▶ **Description of the task**
Find all the lines in the entries below that hold the word "Average" and copy them.

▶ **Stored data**
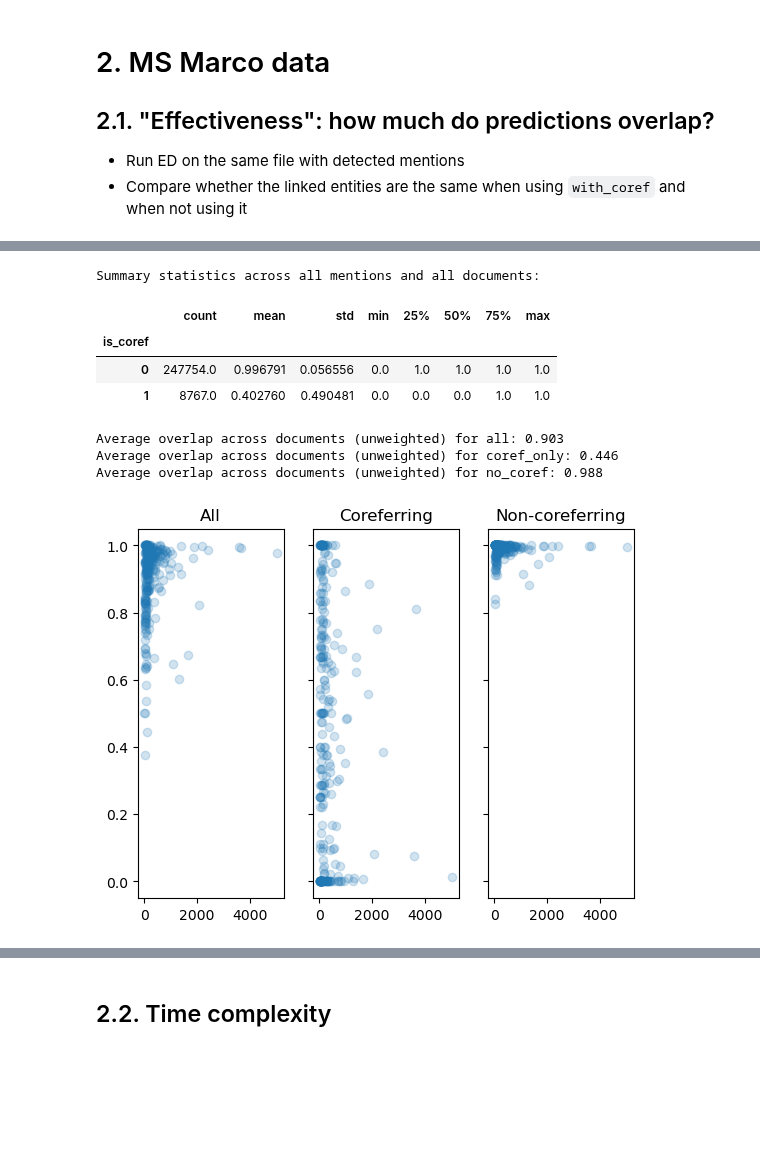
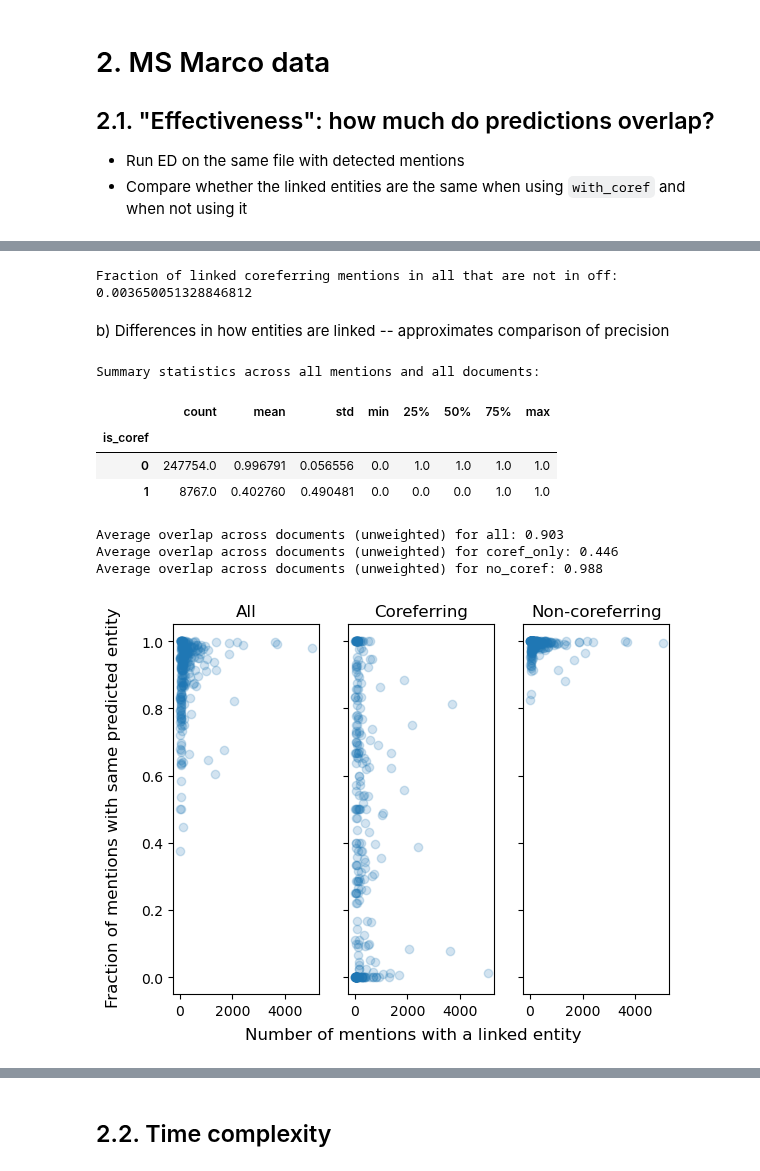
Before and after one commit to f-hafner/explore_coref, a Jupyter notebook: overview.ipynb, the cells around one changed output, grey strips where cells are left out. Drawn from its saved outputs; the diff is of its cells as text; code cells hidden in the pictures; blank space fills up the shorter version.

Commit message:
update pdf, add approx recall to notebook

```diff
--- a/overview.ipynb
+++ b/overview.ipynb
@@ -443,3 +445,14 @@ for df in d_msmarco.values():
+# %%
+
+name_main = "ed_coref_all"
+all_only = d_msmarco["ed_coref_all"][~d_msmarco["ed_coref_all"].index.isin(d_msmarco["ed_coref_off"].index)].shape[0]
+reference_all_only = d_msmarco["ed_coref_all"].loc[d_msmarco["ed_coref_all"]["is_coref"] == 1].shape[0]
+
+print(f"Fraction of linked coreferring mentions in all that are not in off: {all_only/reference_all_only}")
+# %% [output]
+Fraction of linked coreferring mentions in all that are not in off: 0.003650051328846812
+# %% [markdown]
+b) Differences in how entities are linked -- approximates comparison of precision
 # %%
 colnames_to_change = ["entity", "ed_score", "tag"]
 
@@ -498,34 +511,36 @@ d_size_corefs = d_size_corefs.loc[d_size_corefs['n_mentions'] > n_mentions_min]
 
 fig, ax = plt.subplots(nrows=1, ncols=3, sharey=True)
 
 idx = 0
 for sample, input in plt_inputs.items():
     df = input['df']
     # aggregate, join
     d_agg = df.groupby(df['doc_id']).agg({"same_entity": "mean"})
     d_agg = d_agg.join(d_size).reset_index()
 
     # keep only docs with sufficient number of coreferring mentions
     d_agg = d_agg.loc[d_agg["doc_id"].isin(d_size_corefs['doc_id'])]
 
     print(f"Average overlap across documents (unweighted) for {sample}: {round(d_agg.same_entity.mean(), 3)}")
 
     # plot
     # fig, ax = plt.subplots()
     ax[idx].scatter(x=d_agg['n_mentions'], y=d_agg['same_entity'], alpha=0.2)
     # ax[idx].set_xlabel(xlabel)
     # ax[idx].set_ylabel(ylabel)
     ax[idx].set_title(input['title'])
     idx += 1
 
     # fig.savefig(fname=f"figs/{input['filename']}.pdf")
 
+fig.supxlabel("Number of mentions with a linked entity")
+fig.supylabel("Fraction of mentions with same predicted entity")
 fig.savefig(fname=f"figs/msmarco_overlap.pdf")
 # %% [output]
 Average overlap across documents (unweighted) for all: 0.903
 Average overlap across documents (unweighted) for coref_only: 0.446
 Average overlap across documents (unweighted) for no_coref: 0.988
-[figure, old version]
+[figure, new version]
 # %%
 
 d_size = d_compare.groupby(d_compare['doc_id']).size().to_frame('n_mentions')
```
Also changed, not shown: parts of 2 cells of this notebook, 7 other files.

▶ **Written solution**
     print(f"Average overlap across documents (unweighted) for {sample}: {round(d_agg.same_entity.mean(), 3)}")
 Average overlap across documents (unweighted) for all: 0.903
 Average overlap across documents (unweighted) for coref_only: 0.446
 Average overlap across documents (unweighted) for no_coref: 0.988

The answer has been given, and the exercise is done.